Supplied data ::
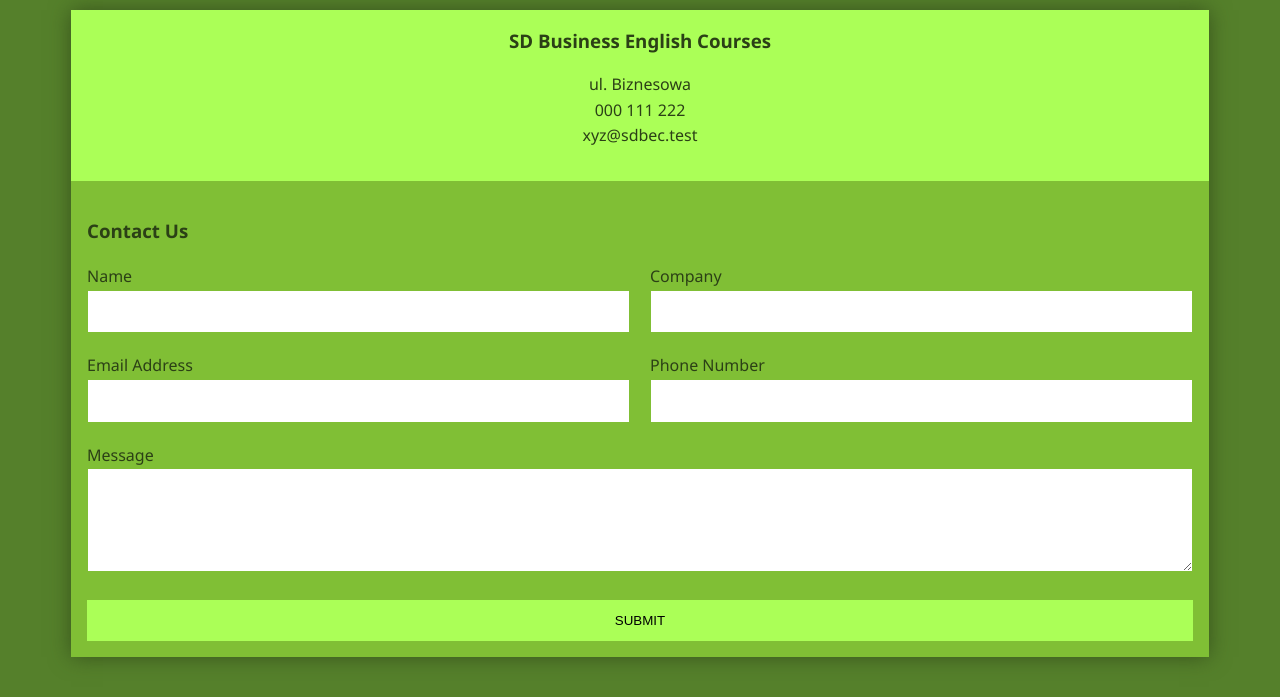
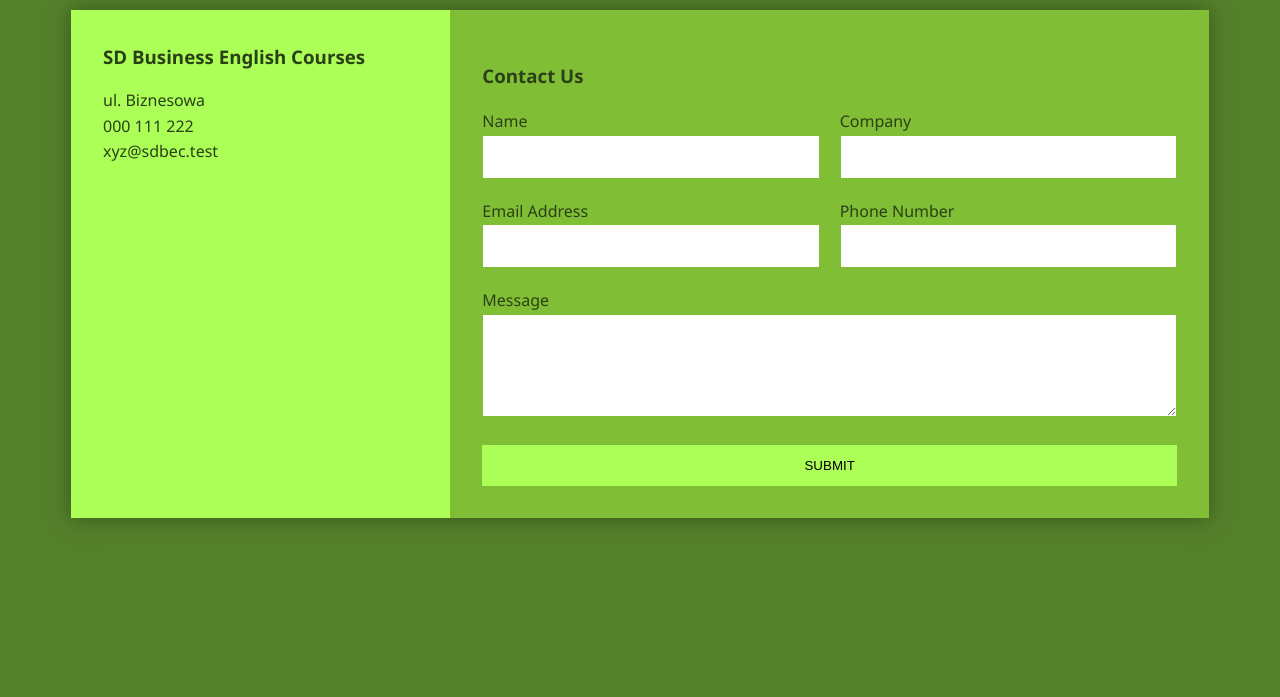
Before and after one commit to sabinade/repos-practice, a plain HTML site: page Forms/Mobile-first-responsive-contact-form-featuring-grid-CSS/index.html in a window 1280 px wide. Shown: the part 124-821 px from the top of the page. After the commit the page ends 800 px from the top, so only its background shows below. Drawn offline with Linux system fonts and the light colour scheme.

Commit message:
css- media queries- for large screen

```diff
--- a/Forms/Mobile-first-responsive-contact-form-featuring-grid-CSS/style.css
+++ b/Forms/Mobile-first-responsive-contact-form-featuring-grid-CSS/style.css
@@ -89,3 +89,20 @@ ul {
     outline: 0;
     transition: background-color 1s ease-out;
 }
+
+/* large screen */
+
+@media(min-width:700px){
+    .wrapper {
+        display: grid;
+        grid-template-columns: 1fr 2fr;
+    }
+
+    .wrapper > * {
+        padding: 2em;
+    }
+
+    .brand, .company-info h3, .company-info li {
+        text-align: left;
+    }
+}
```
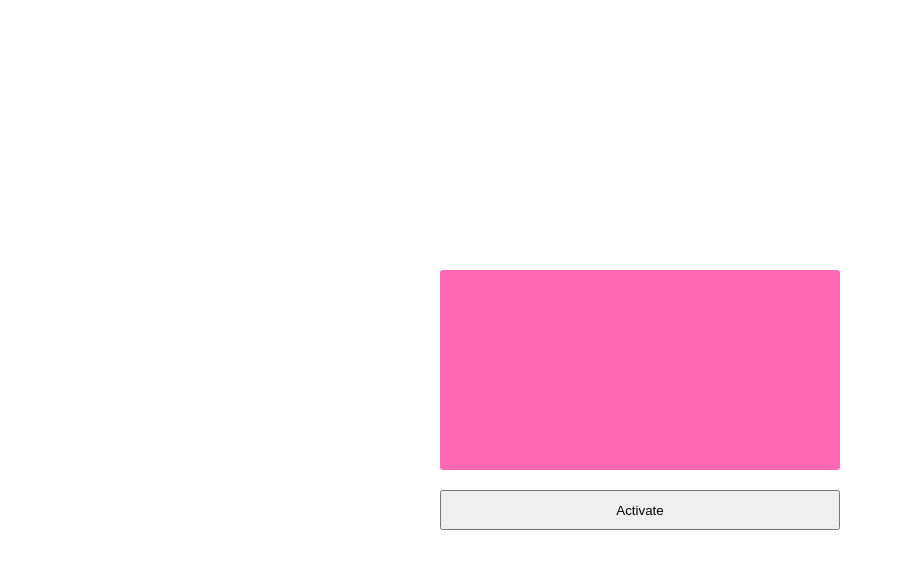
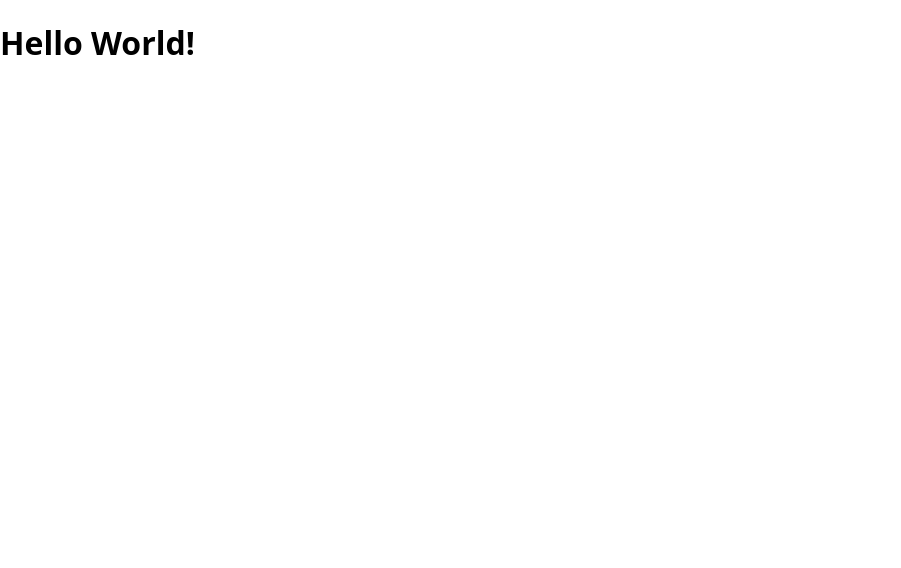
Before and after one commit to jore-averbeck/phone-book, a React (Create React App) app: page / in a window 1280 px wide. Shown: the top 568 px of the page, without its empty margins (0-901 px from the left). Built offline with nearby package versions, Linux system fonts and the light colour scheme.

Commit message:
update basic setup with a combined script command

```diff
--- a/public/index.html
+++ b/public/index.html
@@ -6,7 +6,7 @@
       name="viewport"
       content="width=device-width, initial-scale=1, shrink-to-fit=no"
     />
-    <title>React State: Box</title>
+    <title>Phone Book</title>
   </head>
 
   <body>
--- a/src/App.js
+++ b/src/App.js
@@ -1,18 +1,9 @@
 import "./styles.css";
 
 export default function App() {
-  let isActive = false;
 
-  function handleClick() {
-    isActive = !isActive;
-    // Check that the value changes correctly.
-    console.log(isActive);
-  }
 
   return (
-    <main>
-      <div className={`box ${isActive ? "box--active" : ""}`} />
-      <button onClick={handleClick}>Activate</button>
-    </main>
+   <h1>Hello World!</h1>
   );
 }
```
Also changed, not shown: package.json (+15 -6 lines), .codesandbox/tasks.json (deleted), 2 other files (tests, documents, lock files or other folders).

Task instructions ::
Only one thing is wanted in reply: the number of lines in the entries that hold the string "isActive".

Result of the exercise ::
4